In addition to working in a hospital, Keirstin will be participating in the village health care experience which will give her the opportunity to live with a family of the Maasai tribe for the last week of the internship. “I am going to, fully submerse myself in that culture and in my free time during this internship I will have the opportunity to learn Swahili.”
Wow, what an exciting experience! We wish you the best of luck in your travels and in your work Keirstin! We know that you will achieve all of your goals and we can’t wait to catch up with you when you return!
Follow Keirstin’s journey at myjourney2tanzania.blogspot.com
General Motors has picked a woman as its next CEO, naming product development chief Mary Barra as the first female head of a major U.S. car company.
Mary Barra’s promotion will help shatter pernicious auto-industry stereotypes about gender while putting the company in the hands of someone who cares deeply about cars.
1. She is the first female CEO in the automotive industry
This is such an amazing step for women in the workforce and especially for women in STEM with C-suite aspirations. As stated by Girl Scout of Citrus “the glass ceiling just got a little thinner!”
2. She began at General Motors when she was 18 as a student co-op
Barra studied electrical engineering at General Motors Institute (now Kettering University) and sought out the co-op to help pay her tuition. She went on to receive her Bachelors of Science, at Kettering University and Masters of Business Administration at Stanford Graduate School of Business.
3. She keeps an Albert Einstein bobble-head on her desk
This is a fun one. According to a BusinessWeek article, Barra won the bobble-head in a competition with coworkers at GM.
4. She is a CEO and is also married with two children
We often hear that to be a career woman you will have to choose between your family or your career; Barra shows that is is possible to have and be successful in both!
5. She was listed as #35 in the The Forbes list of The World’s 100 Most Powerful Women
After being named number 41 in 2012, Barra moved up in rank this past May. The list is comprised of ”women that go beyond the traditional taxonomy of the power elite. These change-agents are actually shifting our very idea of clout and authority and, in the process, transforming the world in fresh and exhilarating ways.” – Forbes.com
6. She likes motivating young girls to go into math and science
This past april, Barra visited an elementary school in Detroit where third-graders were working on a science project demonstrating wind power. While there, Barra gave a talk about the importance of studying and then joined in on the fun of paper sailboats powered by electric fans.
7. She’s not afraid to challenge tradition
This is evident from the fact that she decided to go into the car world – a man’s world – as a woman, but on a sillier note, according to an article from The Daily Beast, earlier in her career, Barra was in Human Resources for GM. While in this position she made the decision to allow employees to wear jeans to work. A seemingly small decision that raised a few eyebrows (and a lot of complaints) at this traditional workplace. Still, Barra stood by her decision and said that she trusted the employees to dress appropriately.

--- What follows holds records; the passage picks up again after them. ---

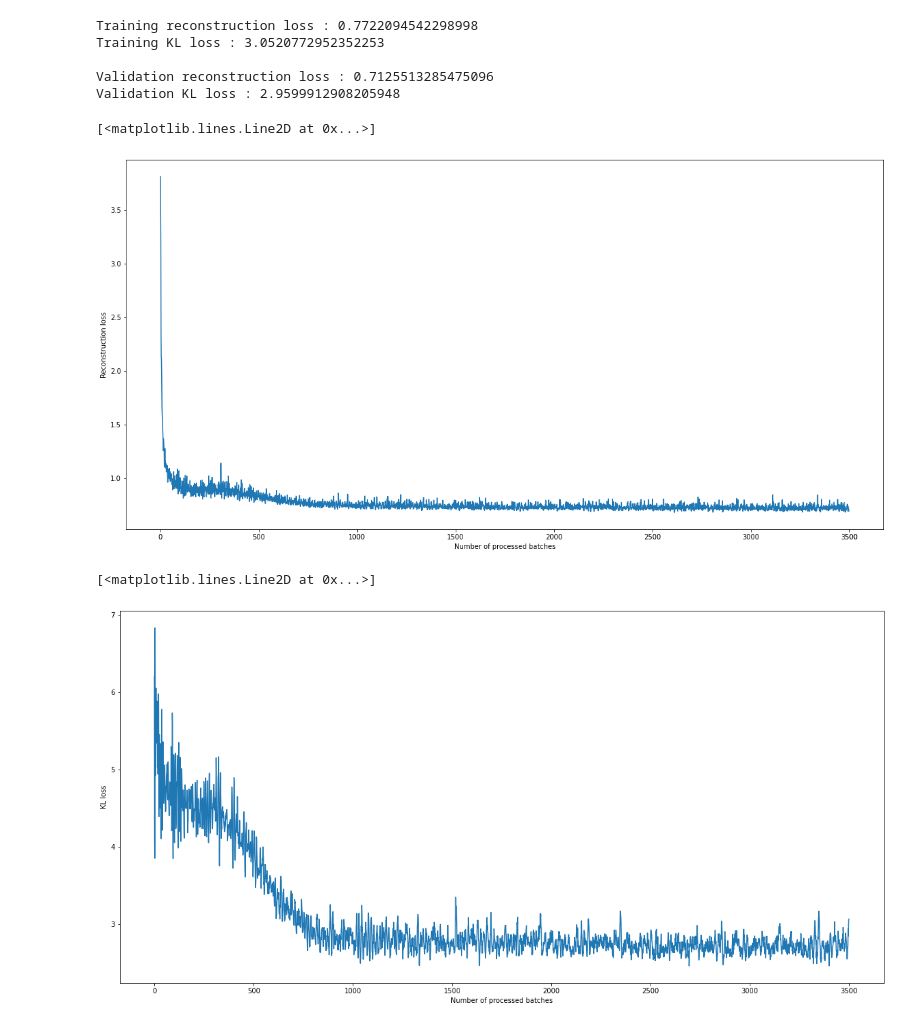
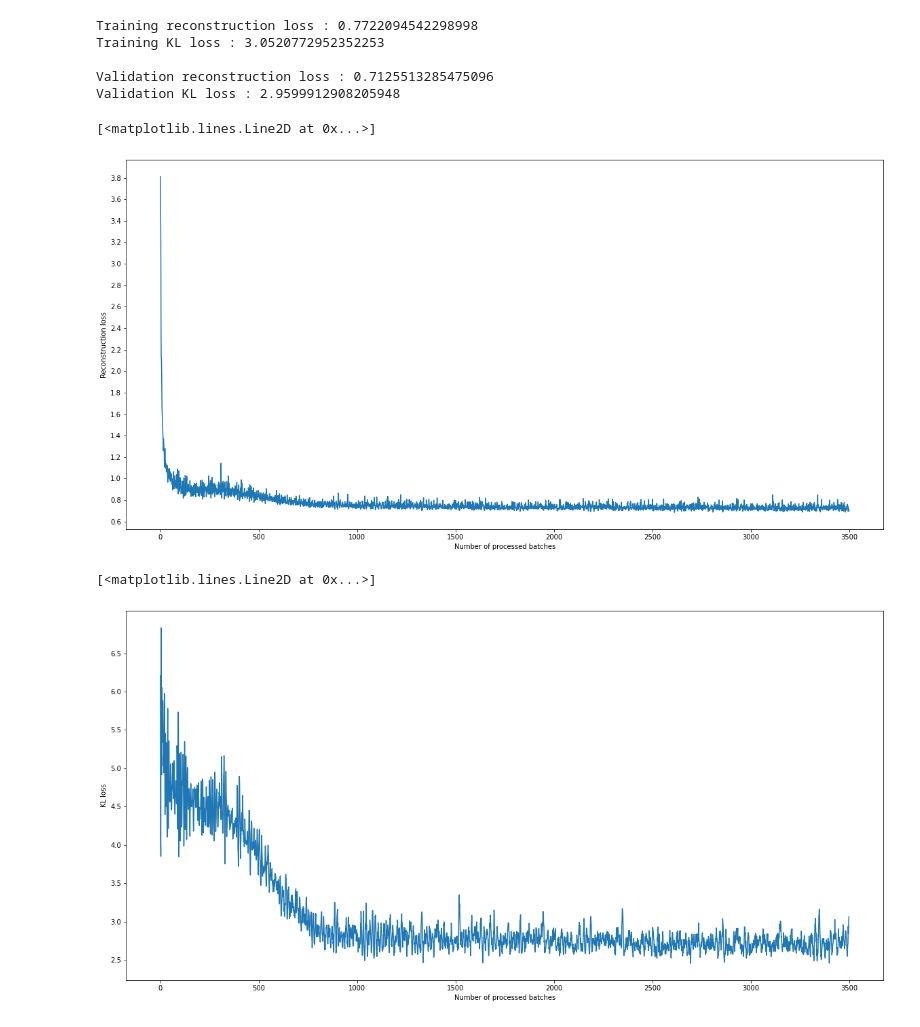
Before and after one commit to abdouskamel/Molecular-Graph-Generation, a Jupyter notebook: train.ipynb, the cells around one changed output. Cells and saved outputs as stored; diff of their text form; code cells hidden in the pictures.

```diff
--- a/train.ipynb
+++ b/train.ipynb
@@ -154,18 +154,20 @@ Validation KL loss : 2.9599912908205948
 # Plot training reconstruction loss
 plt.ylabel('Reconstruction loss')
 plt.xlabel('Number of processed batches')
+plt.yticks(np.arange(0, 4, step=0.2))
 plt.plot(recon_loss_history)
 # %% [output]
 [<matplotlib.lines.Line2D at 0x...>]
-[figure, old version]
+[figure, new version]
 # %%
 # Plot training KL loss
 plt.ylabel('KL loss')
 plt.xlabel('Number of processed batches')
+plt.yticks(np.arange(0, 7, step=0.5))
 plt.plot(kl_loss_history)
 # %% [output]
 [<matplotlib.lines.Line2D at 0x...>]
-[figure, old version]
+[figure, new version]
 # %%
 # Save model to disk
 torch.save(model.state_dict(), "trained_model.pkl")
```
Also changed, not shown: 3 other files.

Congratulations and thanks to you, Mary Barra for paving the way for women in your field, and in others. We wish you the best of luck in your position!
Keep up with Mary Barra on Twitter! twitter.com/mtbarra